The RNA vaccine works by introducing a piece of ribonucleic acid (RNA) containing instructions for the body’s cells to make a portion of the spike protein found in the COVID-19 virus. The RNA, surrounded by lipid molecules, enters the cells and, once making the spike protein, triggers the immune system. This response is what results in antibodies to the spike protein and in turn the COVID-19 virus itself.
“Traditional vaccines are different because they typically use an inactivated or weakened virus to get your immune system to respond,” said Dr. McCann. “The RNA vaccines are showing to create a stronger response by our immune system, so they are working really well. I do want to note that the RNA cannot be incorporated into your own cellular DNA or genome. It is unstable and will only be present for a short period of time so there is no risk of permanently changing your genes.”
My COVID Story
During the spring semester my dad tested positive for COVID-19. He woke up one morning a few weeks ago struggling to breathe. My mom took him to the hospital they confirmed it was COVID. The experience was very touch and go. He was hospitalized for eight days.
In that time, as he struggled to breath, they started screening him for blood clots. We all waited with trepidation for the results and during that period of time my focus slipped away from school.
A day later we found out that he was, thankfully, clot free. Unfortunately, they were unsure if clots could still form in his system, so they put him on blood thinners.
I could not even go home to be with my family because I had not been vaccinated yet and it was the middle of the semester. It was horrible to be stuck at school as I waited for news about his condition.
My father could have died, and I was not there.
I found out that the vaccine was available on campus and my job helped set me up with an appointment. I finally felt like I was doing something productive.
When my dad was discharged, my mom began doing research on the vaccine. She had first avoided the vaccine because she did not feel know enough about it yet. As a nurse herself, she was able to talk directly to a disease specialist she worked with and who she trusted.
He explained how the vaccine worked and ensure her it was safe.

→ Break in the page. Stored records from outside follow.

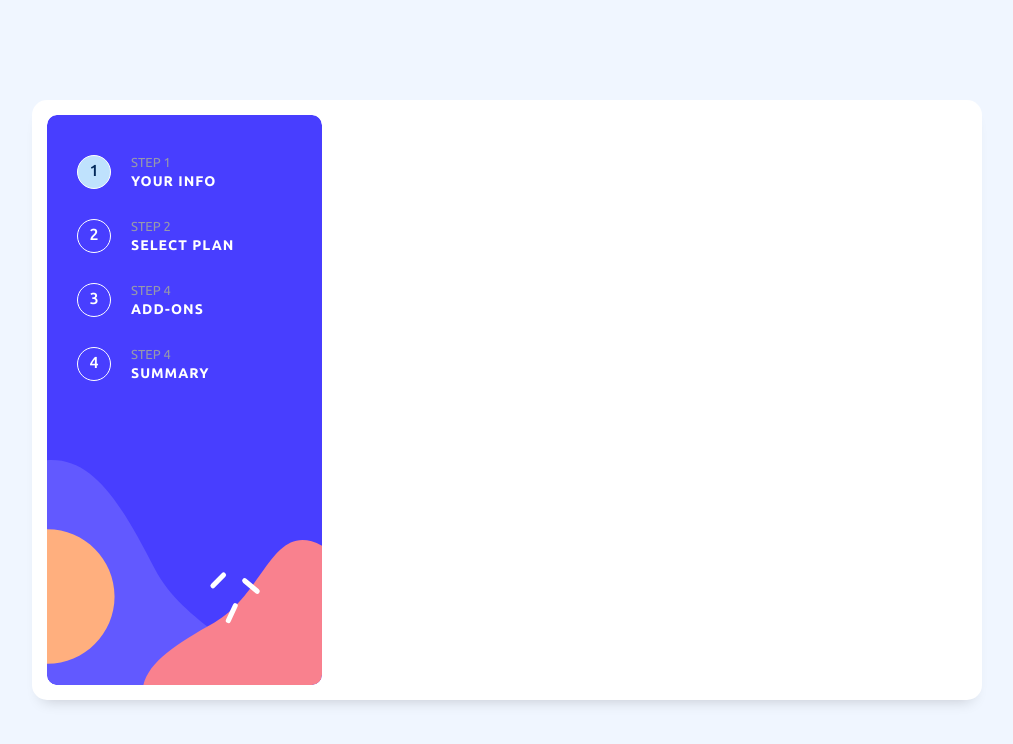
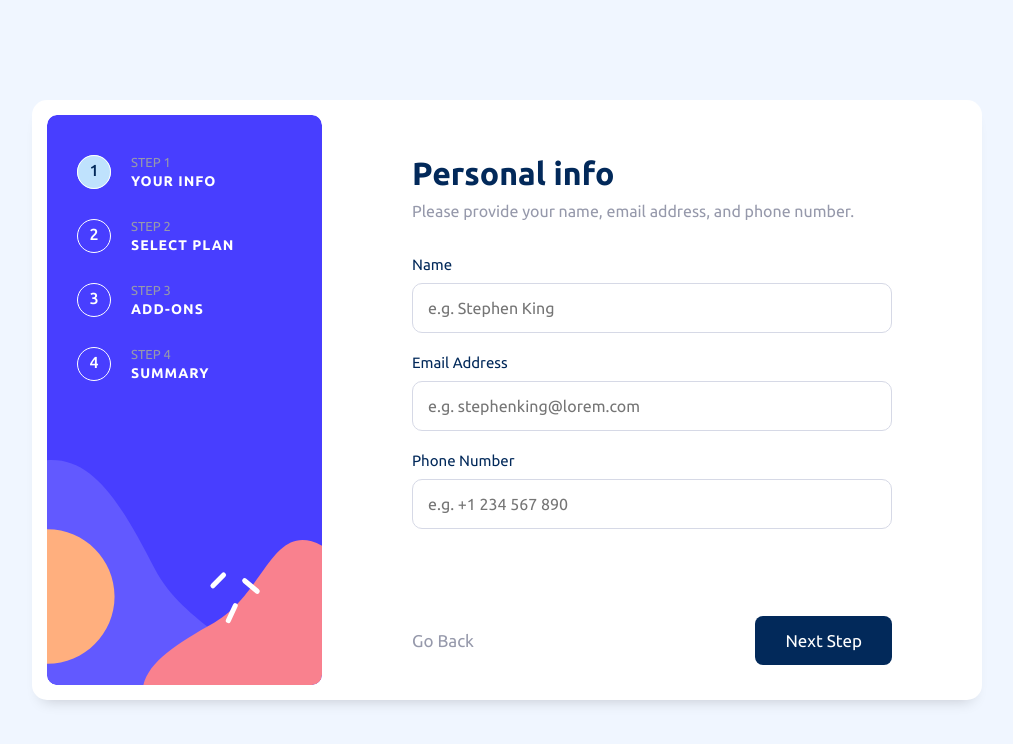
Before and after one commit to pakim/multiformpage, a React (Vite) app: page / in a window 1280 px wide. Shown: the top 744 px of the page, without its empty margins (133-1146 px from the left). Built offline with nearby package versions, Linux system fonts and the light colour scheme.

Commit message:
Add sidebar component and animation to sidebar. Start info page

```diff
--- a/src/App.jsx
+++ b/src/App.jsx
@@ -1,5 +1,7 @@
 import { useState } from "react";
 import "./app.scss";
+import Step from "./components/Step";
+import Info from "./components/Info";
 
 function App() {
   const [step, setStep] = useState(1);
@@ -7,44 +9,25 @@ function App() {
   return (
     <div className="container">
       <div className="sidebar">
-        <div className="step" onClick={() => setStep(1)}>
-          <div className={step === 1 ? "step-number active" : "step-number"}>
-            <span>1</span>
-          </div>
-          <div className="step-info">
-            <div className="name">Step 1</div>
-            <div className="title">Your info</div>
-          </div>
-        </div>
-        <div className="step" onClick={() => setStep(2)}>
-          <div className={step === 2 ? "step-number active" : "step-number"}>
-            <span>2</span>
-          </div>
-          <div className="step-info">
-            <div className="name">Step 2</div>
-            <div className="title">Select plan</div>
-          </div>
-        </div>
-        <div className="step" onClick={() => setStep(3)}>
-          <div className={step === 3 ? "step-number active" : "step-number"}>
-            <span>3</span>
-          </div>
-          <div className="step-info">
-            <div className="name">Step 4</div>
-            <div className="title">Add-ons</div>
-          </div>
-        </div>
-        <div className="step" onClick={() => setStep(4)}>
-          <div className={step === 4 ? "step-number active" : "step-number"}>
-            <span>4</span>
-          </div>
-          <div className="step-info">
-            <div className="name">Step 4</div>
-            <div className="title">Summary</div>
-          </div>
-        </div>
+        <Step number={1} title="Your info" step={step} setStep={setStep} />
+        <Step number={2} title="Select plan" step={step} setStep={setStep} />
+        <Step number={3} title="Add-ons" step={step} setStep={setStep} />
+        <Step number={4} title="Summary" step={step} setStep={setStep} />
+        <div
+          className={
+            step === 1
+              ? "num-background"
+              : step === 2
+              ? "num-background two"
+              : step === 3
+              ? "num-background three"
+              : "num-background four"
+          }
+        ></div>
       </div>
-      <div className="forms"></div>
+      <div className="forms">
+        <Info step={step} />
+      </div>
     </div>
   );
 }
--- a/src/app.scss
+++ b/src/app.scss
@@ -2,7 +2,7 @@
   display: flex;
   width: 950px;
   height: 600px;
-  padding: 15px;
+  padding: 15px 0 15px 15px;
   background-color: hsl(0, 0%, 100%);
   border-radius: 15px;
   box-shadow: 0 10px 15px -10px rgba(0, 0, 0, 0.2);
@@ -15,6 +15,7 @@
     display: flex;
     flex-direction: column;
     gap: 30px;
+    position: relative;
 
     .step {
       display: flex;
@@ -31,10 +32,10 @@
         height: 34px;
         padding-top: 5px;
         text-align: center;
+        z-index: 100;
 
         &.active {
           color: hsl(213, 96%, 18%);
-          background-color: hsl(206, 94%, 87%);
         }
       }
 
@@ -55,8 +56,116 @@
         }
       }
     }
+
+    .num-background {
+      width: 34px;
+      height: 34px;
+      background-color: hsl(206, 94%, 87%);
+      border-radius: 50%;
+      position: absolute;
+      transition: transform 0.25s linear;
+
+      &.two {
+        transform: translateY(64px);
+      }
+
+      &.three {
+        transform: translateY(128px);
+      }
+
+      &.four {
+        transform: translateY(192px);
+      }
+    }
   }
 
   .forms {
+    flex: 1;
+    padding: 40px 90px 20px;
+    overflow: hidden;
+
+    .form {
+      height: 100%;
+      transition: all 0.25s linear;
+
+      h1 {
+        color: hsl(213, 96%, 18%);
+        margin-bottom: 10px;
+      }
+
+      p {
+        color: hsl(231, 11%, 63%);
+        margin-bottom: 35px;
+      }
+
+      &.info {
+        form {
+          height: 100%;
+          display: flex;
+          flex-direction: column;
+          justify-content: space-between;
+
+          input {
+            margin: 10px 0 20px;
+            font-size: 16px;
+            width: 100%;
+            padding: 15px;
+            border: 1px solid hsl(229, 24%, 87%);
+            border-radius: 10px;
+            outline: none;
+          }
+
+          label {
+            color: hsl(213, 96%, 18%);
+            font-size: 15px;
+          }
+        }
+      }
+
+      &.prev {
+        opacity: 0;
+        transform: translateY(-100%);
+      }
+
+      &.next {
+        opacity: 0;
+        transform: translateY(100%);
+      }
+    }
+
+    .button-container {
+      display: flex;
+      justify-content: flex-end;
+
+      .buttons {
+        width: 100%;
+        display: flex;
+        align-items: center;
+        justify-content: space-between;
+        font-size: 16px;
+        font-weight: 700;
+
+        .back {
+          font-size: 17px;
+          color: hsl(231, 11%, 63%);
+          background-color: transparent;
+          border: none;
+          cursor: pointer;
+        }
+
+        .next {
+          font-size: 17px;
+          background-color: hsl(213, 96%, 18%);
+          padding: 15px 30px;
+          color: hsl(0, 0%, 100%);
+          border-radius: 8px;
+          border: none;
+          cursor: pointer;
+        }
+      }
+
+      .confirm {
+      }
+    }
   }
 }
--- /dev/null
+++ b/src/components/Buttons.jsx
@@ -0,0 +1,16 @@
+const Buttons = ({ step }) => {
+  return (
+    <div className="button-container">
+      <div className="buttons">
+        {step !== 1 && <button className="back">Go Back</button>}
+        {step !== 4 ? (
+          <button className="next">Next Step</button>
+        ) : (
+          <button className="confirm">Confirm</button>
+        )}
+      </div>
+    </div>
+  );
+};
+
+export default Buttons;
--- /dev/null
+++ b/src/components/Info.jsx
@@ -0,0 +1,23 @@
+import Buttons from "./Buttons";
+
+const Info = ({ step }) => {
+  return (
+    <div className={step > 1 ? "form info prev" : "form info" }>
+      <form action="">
+        <div>
+          <h1>Personal info</h1>
+          <p>Please provide your name, email address, and phone number.</p>
+          <label htmlFor="name">Name</label>
+          <input type="text" id="name" placeholder="e.g. Stephen King" />
+          <label htmlFor="email">Email Address</label>
+          <input type="email" id="email" placeholder="e.g. stephenking@lorem.com" />
+          <label htmlFor="phone">Phone Number</label>
+          <input type="text" id="phone" placeholder="e.g. +1 234 567 890" />
+        </div>
+        <Buttons step={2} />
+      </form>
+    </div>
+  );
+};
+
+export default Info;
--- /dev/null
+++ b/src/components/Step.jsx
@@ -0,0 +1,15 @@
+const Step = ({ number, title, step, setStep }) => {
+  return (
+    <div className="step" onClick={() => setStep(number)}>
+      <div className={step === number ? "step-number active" : "step-number"}>
+        <span>{number}</span>
+      </div>
+      <div className="step-info">
+        <div className="name">{"Step " + number}</div>
+        <div className="title">{title}</div>
+      </div>
+    </div>
+  );
+};
+
+export default Step;
```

Students, It’s Your Turn
By getting vaccinated, you can ensure a greater college experience when classes are back in session.
Students can schedule an appointment with a provider closest to them. Students should do this as soon as possible, especially with the summer months just around the corner. It is vital to note that the vaccine comes in two doses. Should you get the first dose before going home it is imperative that you receive a second dose of the same type from another provider.
For the vaccine to be effective you will need both doses of Pfizer, or Moderna.
The Department of Health will provide support for those needing a second dose if they should go home before the dose is available to them. The process is easy, and the vaccine is available in dozens of places including local pharmacies.
Stay healthy, getting vaccinated.
For More Information Visit:
Information from CDC
Information from WHO (World Health Organization)
Information from John Hopkins Covid Virus Research Center
COVID-19 Vaccine Website
COVID-19 Vaccine Provider
Pennsylvania COVID-19 Interim Vaccination Plan